The purpose of the exhibition devoted to ‘The Greater Number’ was to clarify the general and specific objectives ‘bound up with types of spatial organization and forms’, seeing them in relation to the immense power of the instruments available. It explored outstanding problems connected with form and typology, as well as ‘the new dimension of urban planning, mass production, the new behaviour of social groups, increased mobility, rapid obsolescence, and new ways of perceiving physical reality.’
To Team 10 the 14th Triennale presented the opportunity to revisit this theme once again, yet the Team 10 members came up with quite new and different ways of investigating and imagining this question. Only Woods (together with Joachim Pfeufer) made a contribution much more in line with the earlier CIAM and Team 10 debates on the concept of habitat. On the other hand the Woods/Pfeufer pavilion was the one that directly linked the issues of urban planning and design with political questions — the accompanying book is entitled ‘Urbanism is Everybody’s Business’.

Besides the Italian section, numerous other countries presented national exhibits (though the Soviet Union, People’s Republic of China and India were not represented), and a large general section was entrusted to different curators. This was the most significant part of the 14th Triennale. Among other exhibits, it included an introductory section devoted to errors and information (the latter section also curated by De Carlo); one on the ‘macro-transformations of the territory’ (Arata Isozaki); ‘transformations of the physical environment’, one section being explored by the NER group (from the Soviet Union), another by Archigram; ‘the transformation of the city through urban services’ (Romualdo Giurgola, Peter Black, David Crane, Don Lyndon); and ‘production for big numbers’ (George Nelson).

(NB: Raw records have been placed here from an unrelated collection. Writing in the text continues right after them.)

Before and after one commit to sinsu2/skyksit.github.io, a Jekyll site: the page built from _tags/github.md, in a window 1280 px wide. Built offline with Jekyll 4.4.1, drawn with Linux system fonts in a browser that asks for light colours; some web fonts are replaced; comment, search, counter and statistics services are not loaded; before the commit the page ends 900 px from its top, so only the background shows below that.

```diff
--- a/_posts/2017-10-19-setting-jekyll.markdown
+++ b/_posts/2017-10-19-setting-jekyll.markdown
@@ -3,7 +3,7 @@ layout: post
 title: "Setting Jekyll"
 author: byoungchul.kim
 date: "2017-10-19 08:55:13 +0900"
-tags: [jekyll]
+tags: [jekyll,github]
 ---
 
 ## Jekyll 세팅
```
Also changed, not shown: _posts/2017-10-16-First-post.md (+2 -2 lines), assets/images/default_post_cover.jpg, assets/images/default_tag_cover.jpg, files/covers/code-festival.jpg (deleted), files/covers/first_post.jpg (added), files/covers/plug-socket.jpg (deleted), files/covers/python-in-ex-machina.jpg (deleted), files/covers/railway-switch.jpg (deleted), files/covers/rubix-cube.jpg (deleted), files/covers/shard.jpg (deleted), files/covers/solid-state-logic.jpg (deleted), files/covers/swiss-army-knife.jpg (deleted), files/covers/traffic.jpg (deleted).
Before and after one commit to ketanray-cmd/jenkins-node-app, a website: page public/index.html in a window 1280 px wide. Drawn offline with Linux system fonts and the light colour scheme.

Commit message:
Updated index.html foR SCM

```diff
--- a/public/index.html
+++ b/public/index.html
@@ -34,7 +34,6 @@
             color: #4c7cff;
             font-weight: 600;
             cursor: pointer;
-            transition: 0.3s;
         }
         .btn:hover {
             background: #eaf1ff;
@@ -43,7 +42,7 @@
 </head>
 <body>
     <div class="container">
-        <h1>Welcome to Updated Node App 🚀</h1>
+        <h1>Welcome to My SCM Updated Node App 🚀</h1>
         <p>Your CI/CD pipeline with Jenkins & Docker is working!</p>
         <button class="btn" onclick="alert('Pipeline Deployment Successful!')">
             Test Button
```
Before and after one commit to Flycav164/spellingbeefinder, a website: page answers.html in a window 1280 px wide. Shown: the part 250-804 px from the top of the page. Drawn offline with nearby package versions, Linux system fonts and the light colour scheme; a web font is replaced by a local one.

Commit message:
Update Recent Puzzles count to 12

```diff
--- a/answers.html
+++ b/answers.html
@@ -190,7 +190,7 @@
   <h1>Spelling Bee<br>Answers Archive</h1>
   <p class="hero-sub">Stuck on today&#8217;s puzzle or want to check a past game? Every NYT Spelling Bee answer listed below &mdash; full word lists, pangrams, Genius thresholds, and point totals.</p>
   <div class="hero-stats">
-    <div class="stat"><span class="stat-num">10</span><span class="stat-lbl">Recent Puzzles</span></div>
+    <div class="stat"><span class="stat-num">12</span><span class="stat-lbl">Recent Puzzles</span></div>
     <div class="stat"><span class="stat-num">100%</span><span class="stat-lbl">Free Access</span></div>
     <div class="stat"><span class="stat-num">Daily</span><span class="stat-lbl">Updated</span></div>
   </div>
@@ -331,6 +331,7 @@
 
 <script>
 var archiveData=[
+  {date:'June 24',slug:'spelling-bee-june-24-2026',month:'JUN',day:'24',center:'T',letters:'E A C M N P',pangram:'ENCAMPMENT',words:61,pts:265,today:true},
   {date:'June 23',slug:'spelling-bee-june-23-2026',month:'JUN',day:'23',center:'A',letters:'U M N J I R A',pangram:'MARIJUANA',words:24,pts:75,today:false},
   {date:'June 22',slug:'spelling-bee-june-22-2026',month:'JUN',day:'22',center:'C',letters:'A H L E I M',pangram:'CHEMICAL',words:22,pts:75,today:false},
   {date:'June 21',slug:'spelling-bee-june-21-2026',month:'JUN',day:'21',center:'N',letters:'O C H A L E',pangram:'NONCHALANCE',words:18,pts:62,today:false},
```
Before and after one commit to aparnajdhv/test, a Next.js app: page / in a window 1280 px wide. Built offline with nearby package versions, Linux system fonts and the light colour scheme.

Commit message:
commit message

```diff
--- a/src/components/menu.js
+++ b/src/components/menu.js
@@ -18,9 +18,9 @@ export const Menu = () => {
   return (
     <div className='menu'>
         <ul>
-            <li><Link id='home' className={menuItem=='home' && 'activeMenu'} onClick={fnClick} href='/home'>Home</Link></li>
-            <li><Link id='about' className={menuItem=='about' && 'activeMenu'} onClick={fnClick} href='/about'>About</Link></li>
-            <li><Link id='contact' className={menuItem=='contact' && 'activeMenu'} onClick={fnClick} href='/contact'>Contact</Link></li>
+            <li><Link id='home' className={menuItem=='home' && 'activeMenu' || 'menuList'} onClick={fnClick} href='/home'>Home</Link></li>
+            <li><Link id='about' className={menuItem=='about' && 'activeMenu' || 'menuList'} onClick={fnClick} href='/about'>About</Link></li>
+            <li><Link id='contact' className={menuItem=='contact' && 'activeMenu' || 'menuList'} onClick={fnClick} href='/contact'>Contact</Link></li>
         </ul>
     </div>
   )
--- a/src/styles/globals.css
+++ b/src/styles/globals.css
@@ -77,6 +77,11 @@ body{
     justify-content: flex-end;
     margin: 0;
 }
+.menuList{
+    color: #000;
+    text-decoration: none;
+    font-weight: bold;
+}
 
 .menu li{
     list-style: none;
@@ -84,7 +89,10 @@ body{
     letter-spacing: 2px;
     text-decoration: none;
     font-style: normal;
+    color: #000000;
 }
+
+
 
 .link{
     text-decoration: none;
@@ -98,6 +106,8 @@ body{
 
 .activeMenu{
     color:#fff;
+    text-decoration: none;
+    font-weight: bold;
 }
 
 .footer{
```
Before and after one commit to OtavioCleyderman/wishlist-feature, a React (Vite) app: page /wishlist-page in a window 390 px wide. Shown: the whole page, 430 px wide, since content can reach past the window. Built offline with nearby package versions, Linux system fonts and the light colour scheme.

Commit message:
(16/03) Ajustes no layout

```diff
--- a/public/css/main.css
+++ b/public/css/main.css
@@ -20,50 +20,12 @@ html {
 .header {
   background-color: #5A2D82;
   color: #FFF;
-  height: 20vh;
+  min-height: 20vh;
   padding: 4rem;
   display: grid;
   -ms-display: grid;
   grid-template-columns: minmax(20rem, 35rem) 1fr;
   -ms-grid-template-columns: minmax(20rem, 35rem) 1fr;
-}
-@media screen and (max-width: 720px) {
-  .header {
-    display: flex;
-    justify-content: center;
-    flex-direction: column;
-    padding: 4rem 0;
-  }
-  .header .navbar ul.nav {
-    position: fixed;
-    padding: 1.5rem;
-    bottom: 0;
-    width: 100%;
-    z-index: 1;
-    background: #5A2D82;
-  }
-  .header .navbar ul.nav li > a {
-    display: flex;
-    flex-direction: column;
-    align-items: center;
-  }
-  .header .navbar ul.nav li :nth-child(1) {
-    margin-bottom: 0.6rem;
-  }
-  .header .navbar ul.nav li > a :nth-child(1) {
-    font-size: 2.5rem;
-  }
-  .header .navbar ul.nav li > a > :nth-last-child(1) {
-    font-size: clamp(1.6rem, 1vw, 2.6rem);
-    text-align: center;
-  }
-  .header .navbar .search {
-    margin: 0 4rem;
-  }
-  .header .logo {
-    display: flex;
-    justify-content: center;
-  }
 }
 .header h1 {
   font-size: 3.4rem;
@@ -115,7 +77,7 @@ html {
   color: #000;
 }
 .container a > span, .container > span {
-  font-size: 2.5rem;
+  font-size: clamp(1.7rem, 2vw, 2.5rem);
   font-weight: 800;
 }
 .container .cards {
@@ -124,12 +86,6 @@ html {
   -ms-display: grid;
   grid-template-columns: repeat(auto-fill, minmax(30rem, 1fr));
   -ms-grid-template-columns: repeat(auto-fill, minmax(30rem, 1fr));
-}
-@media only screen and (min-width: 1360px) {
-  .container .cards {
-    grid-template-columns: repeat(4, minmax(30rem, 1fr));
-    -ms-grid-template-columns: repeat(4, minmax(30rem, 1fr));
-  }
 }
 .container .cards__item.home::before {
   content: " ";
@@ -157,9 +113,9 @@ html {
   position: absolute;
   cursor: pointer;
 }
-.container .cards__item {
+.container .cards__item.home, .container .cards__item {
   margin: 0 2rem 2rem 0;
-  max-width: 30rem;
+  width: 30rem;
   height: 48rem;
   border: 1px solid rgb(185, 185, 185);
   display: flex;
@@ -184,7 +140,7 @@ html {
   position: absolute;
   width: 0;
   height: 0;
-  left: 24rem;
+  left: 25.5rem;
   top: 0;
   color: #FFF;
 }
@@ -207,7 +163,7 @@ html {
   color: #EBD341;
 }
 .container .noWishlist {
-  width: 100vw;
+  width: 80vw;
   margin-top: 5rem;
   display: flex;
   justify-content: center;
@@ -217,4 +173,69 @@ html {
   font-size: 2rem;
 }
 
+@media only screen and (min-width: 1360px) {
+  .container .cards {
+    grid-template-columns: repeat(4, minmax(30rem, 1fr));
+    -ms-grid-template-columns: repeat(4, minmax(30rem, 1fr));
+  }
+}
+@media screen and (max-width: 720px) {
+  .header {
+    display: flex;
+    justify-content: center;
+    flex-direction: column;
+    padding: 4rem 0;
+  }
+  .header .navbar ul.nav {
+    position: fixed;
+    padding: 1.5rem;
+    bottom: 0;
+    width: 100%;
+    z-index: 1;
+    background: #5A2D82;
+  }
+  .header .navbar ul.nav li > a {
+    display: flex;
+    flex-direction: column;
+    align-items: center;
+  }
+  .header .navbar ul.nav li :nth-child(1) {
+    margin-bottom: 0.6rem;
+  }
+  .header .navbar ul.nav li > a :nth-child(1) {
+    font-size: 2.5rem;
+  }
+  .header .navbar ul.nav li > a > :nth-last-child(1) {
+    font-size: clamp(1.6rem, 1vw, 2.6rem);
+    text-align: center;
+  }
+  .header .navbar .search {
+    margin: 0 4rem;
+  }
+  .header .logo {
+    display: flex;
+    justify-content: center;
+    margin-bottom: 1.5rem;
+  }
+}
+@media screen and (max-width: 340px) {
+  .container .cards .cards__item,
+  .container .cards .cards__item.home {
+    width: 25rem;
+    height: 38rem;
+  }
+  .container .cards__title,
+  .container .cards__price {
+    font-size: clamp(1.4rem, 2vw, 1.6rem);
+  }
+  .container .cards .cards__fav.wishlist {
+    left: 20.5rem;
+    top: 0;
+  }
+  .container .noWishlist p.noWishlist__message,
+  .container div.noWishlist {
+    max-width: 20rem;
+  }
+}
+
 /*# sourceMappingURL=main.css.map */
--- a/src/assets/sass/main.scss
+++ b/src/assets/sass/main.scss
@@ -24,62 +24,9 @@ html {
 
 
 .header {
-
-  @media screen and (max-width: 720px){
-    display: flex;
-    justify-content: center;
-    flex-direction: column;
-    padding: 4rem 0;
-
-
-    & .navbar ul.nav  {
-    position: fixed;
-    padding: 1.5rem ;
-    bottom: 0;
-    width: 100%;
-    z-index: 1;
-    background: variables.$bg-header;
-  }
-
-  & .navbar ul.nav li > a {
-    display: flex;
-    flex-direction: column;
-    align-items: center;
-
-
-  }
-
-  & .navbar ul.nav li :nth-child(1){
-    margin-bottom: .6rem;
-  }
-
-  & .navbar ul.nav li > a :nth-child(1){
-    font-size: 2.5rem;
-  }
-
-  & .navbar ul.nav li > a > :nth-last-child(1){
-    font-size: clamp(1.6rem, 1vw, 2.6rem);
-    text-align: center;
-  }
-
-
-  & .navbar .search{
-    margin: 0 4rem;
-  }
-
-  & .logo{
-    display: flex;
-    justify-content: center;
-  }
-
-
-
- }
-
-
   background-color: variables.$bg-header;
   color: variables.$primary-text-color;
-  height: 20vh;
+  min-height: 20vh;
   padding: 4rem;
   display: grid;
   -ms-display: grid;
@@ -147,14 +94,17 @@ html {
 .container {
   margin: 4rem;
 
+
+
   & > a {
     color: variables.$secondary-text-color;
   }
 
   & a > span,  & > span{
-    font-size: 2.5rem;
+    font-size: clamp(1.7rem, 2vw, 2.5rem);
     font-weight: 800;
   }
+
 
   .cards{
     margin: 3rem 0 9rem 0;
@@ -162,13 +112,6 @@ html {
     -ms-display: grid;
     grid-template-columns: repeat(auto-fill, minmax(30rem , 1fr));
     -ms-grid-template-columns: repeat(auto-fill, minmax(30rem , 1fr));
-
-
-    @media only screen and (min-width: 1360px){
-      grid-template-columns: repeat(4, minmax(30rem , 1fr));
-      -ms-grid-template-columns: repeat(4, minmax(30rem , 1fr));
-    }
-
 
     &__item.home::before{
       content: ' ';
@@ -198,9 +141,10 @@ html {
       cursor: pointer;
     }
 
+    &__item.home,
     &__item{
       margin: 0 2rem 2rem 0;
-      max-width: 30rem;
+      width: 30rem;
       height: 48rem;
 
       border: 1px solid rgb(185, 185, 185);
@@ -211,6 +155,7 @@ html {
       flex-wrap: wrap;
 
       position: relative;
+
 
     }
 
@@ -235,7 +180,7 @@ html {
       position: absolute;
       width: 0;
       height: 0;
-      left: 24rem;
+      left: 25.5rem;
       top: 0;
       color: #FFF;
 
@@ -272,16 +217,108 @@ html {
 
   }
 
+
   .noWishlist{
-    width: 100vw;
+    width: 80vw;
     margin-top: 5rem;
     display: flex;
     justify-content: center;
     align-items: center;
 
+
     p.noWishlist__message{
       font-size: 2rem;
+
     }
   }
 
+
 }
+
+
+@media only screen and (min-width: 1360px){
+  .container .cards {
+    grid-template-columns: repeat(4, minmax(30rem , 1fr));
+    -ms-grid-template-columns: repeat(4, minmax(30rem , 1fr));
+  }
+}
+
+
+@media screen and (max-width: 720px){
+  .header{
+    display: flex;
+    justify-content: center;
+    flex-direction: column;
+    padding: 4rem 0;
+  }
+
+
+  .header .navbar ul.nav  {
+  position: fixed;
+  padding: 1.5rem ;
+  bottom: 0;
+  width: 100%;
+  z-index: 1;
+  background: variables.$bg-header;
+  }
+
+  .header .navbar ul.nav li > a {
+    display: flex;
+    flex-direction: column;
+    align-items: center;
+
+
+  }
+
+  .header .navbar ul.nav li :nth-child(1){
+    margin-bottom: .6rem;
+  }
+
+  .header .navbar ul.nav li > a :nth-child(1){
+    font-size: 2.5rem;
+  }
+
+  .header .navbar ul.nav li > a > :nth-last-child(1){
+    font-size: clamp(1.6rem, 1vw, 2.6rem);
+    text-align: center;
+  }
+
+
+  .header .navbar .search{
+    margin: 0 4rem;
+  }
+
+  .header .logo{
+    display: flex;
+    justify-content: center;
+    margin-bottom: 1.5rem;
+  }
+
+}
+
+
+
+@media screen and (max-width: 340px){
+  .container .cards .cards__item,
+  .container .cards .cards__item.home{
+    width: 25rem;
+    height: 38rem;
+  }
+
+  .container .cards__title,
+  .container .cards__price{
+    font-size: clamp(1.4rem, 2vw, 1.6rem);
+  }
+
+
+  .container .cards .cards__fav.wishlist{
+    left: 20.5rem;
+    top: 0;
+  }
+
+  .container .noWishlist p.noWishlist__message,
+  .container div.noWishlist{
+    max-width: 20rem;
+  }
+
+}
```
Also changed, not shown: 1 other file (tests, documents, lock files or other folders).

Above all, the most significant and interesting sections were those devoted to changes in the perception of urban events (Hugh Hardy, Malcom Holzman, Norman Pfeiffer) and of the ‘nocturnal landscape’ (Gyorgy Kepes, Thomas McNulty, Mary Otis Stevens), the contributions by Aldo van Eyck — ‘on the importance of the small scale compared with the large scale’ — and by Alison and Peter Smithson on ‘urban ornament’. Van Eyck stressed the importance still possessed in the civilization of the ‘greater number’ of extraneous elements such as natural phenomena, minor objects, non-serial production, imaginative freedom and fantasy. The Smithsons explored the theme of the city and its transformations by events (a wedding in the city) or invisible ornaments (from overhead tramlines to cars, horses, rainfall and the seasons).

These ‘eccentric’ sections, which sought to reassess historical-environmental phenomena and explore mutations in architectural form, offer the most interesting keys to an interpretation of the event. Next to these two sections there was also a noteworthy exhibit devoted to ‘Protest Among the Young’ organized and designed by De Carlo, the film director Marco Bellocchio, and the painter Bruno Caruso. Added in a second phase of the Triennale, this section reconstructed, a few days after the actual events, a Parisian street with paving blocks, barricades and the young demonstrators. ‘Milan = Paris’ and ‘Paris Opéra = Milan Triennale’ were some of the banners that appeared during the occupation, showing what the Milan protesters were thinking. But one had: ‘The Triennale is not Paris — Merde to the Falsifiers’, criticizing the ‘forgery’ De Carlo enacted in this exhibit.

This edition of the Triennale, deeply criticized and judged ‘mediocre’, attacked for its ‘reformist’ vision of the problem of the Greater Number, brought a cycle to a close by exhausting the formula of the major exhibition. In reality the true objective of the occupation and the critics was the institutional role of the Triennale. Already in crisis, the Triennale had to wait several years before it was given a new statute and was able to mount a new exhibition. De Carlo’s idea of involving the protesters in a fruitful debate over the reorganization of the institution had no sequel.

Mirko Zardini

Team 10 members present

Included in the exhibition were installations by:
De Carlo: The protest of the young people
Van Eyck: Mourning the butterflies
A./P.Smithson: Wedding in the City
Woods: The transformation of urban structure through the new conceptions
of the ‘habitat’ of ‘the greatest number’